╭─ INPUT DATA

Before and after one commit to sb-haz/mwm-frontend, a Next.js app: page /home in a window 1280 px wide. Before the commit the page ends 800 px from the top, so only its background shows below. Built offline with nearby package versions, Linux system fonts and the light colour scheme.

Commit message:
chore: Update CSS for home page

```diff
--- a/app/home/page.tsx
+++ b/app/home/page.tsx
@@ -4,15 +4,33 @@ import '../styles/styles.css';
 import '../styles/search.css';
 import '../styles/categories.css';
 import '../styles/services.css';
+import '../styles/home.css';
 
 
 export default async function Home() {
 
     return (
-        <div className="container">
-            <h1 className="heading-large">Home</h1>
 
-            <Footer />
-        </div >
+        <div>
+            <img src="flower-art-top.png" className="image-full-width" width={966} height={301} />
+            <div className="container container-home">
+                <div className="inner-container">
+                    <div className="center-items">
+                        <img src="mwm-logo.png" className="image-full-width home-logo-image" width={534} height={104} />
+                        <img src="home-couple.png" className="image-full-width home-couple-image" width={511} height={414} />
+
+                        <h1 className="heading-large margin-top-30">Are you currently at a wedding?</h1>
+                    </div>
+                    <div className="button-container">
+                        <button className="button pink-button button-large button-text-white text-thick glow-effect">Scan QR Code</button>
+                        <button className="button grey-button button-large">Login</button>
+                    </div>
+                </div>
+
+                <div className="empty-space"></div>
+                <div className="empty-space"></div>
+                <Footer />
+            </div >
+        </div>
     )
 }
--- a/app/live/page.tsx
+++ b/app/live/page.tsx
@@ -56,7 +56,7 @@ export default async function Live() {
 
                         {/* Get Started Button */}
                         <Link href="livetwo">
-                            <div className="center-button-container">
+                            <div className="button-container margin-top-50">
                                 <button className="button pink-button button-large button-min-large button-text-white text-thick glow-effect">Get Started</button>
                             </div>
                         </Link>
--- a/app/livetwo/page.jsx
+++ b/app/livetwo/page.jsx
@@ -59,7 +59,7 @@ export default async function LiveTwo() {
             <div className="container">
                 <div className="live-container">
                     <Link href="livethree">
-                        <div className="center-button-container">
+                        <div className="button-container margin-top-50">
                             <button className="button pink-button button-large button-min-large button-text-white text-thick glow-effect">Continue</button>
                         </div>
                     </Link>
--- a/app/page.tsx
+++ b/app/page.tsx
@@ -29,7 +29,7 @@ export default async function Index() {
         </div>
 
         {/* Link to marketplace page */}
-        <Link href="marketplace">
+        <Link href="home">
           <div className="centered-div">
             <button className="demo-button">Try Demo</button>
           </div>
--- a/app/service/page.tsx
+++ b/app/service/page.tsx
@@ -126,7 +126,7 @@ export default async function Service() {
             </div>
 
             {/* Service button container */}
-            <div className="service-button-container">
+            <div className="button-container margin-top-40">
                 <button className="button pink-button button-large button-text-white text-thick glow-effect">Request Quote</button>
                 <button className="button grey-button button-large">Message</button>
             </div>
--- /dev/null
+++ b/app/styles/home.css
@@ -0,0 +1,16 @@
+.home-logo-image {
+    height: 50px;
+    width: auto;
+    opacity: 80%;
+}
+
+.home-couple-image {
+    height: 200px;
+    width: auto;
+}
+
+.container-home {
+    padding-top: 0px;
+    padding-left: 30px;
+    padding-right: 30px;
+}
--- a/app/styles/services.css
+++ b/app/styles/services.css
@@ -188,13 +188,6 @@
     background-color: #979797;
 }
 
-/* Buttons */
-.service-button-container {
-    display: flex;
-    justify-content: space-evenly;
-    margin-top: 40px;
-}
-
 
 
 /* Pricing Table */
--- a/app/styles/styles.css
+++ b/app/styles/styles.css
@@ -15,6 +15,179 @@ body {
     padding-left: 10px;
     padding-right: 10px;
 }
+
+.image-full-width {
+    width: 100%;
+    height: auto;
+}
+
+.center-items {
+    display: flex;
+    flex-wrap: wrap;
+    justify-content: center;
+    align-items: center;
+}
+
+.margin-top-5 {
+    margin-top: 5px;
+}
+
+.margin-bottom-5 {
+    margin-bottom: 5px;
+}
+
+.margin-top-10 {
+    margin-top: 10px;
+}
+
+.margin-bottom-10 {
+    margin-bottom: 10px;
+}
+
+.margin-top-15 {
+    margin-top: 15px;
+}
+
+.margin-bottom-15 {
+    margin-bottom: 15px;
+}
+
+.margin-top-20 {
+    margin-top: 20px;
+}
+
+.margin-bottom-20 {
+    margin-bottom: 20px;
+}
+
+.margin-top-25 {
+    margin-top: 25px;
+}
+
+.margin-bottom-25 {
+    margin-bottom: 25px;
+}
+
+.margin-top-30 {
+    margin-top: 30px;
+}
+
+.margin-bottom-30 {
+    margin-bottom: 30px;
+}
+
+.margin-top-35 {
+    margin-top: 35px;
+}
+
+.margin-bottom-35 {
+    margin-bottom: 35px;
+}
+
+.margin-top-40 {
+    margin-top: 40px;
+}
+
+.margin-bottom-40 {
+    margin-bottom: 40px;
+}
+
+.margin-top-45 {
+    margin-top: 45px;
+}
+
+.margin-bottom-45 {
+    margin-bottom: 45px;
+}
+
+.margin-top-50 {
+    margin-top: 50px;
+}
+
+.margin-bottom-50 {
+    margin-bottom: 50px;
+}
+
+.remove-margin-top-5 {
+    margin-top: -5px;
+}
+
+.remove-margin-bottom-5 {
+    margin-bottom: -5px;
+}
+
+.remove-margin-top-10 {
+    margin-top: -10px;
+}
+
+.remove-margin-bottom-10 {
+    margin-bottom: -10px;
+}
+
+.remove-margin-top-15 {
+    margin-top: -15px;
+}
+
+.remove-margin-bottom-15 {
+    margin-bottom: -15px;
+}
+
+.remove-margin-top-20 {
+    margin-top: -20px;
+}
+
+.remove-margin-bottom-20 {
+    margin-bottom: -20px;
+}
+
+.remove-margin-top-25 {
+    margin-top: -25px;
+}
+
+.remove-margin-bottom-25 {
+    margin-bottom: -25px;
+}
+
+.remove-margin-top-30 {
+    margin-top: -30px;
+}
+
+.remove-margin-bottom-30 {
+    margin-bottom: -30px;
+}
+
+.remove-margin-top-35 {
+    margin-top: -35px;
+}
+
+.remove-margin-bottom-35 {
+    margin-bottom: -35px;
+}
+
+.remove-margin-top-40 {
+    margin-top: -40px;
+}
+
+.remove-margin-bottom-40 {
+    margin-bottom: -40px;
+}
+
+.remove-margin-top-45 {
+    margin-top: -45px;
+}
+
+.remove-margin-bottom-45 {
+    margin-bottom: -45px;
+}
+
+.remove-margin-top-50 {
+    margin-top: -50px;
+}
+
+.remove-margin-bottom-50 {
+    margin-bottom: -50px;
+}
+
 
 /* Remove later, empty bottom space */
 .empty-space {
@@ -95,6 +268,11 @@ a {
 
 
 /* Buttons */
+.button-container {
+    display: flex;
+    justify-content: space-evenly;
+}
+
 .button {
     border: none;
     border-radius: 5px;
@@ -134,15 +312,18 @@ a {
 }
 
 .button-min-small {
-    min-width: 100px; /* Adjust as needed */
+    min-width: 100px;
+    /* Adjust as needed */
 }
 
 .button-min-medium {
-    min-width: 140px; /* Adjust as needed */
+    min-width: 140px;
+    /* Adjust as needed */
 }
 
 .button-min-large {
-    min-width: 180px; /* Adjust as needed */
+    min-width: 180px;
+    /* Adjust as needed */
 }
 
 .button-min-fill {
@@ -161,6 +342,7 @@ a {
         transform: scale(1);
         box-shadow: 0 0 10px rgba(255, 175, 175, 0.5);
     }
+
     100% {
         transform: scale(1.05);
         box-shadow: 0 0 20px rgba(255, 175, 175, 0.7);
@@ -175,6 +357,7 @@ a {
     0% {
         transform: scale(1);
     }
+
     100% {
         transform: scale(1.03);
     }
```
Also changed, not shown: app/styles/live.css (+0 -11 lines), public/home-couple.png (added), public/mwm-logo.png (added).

╰─

Report each line of the entries where the word "left" occurs.

## SOLUTION TO THE EXERCISE
+    padding-left: 30px;
     padding-left: 10px;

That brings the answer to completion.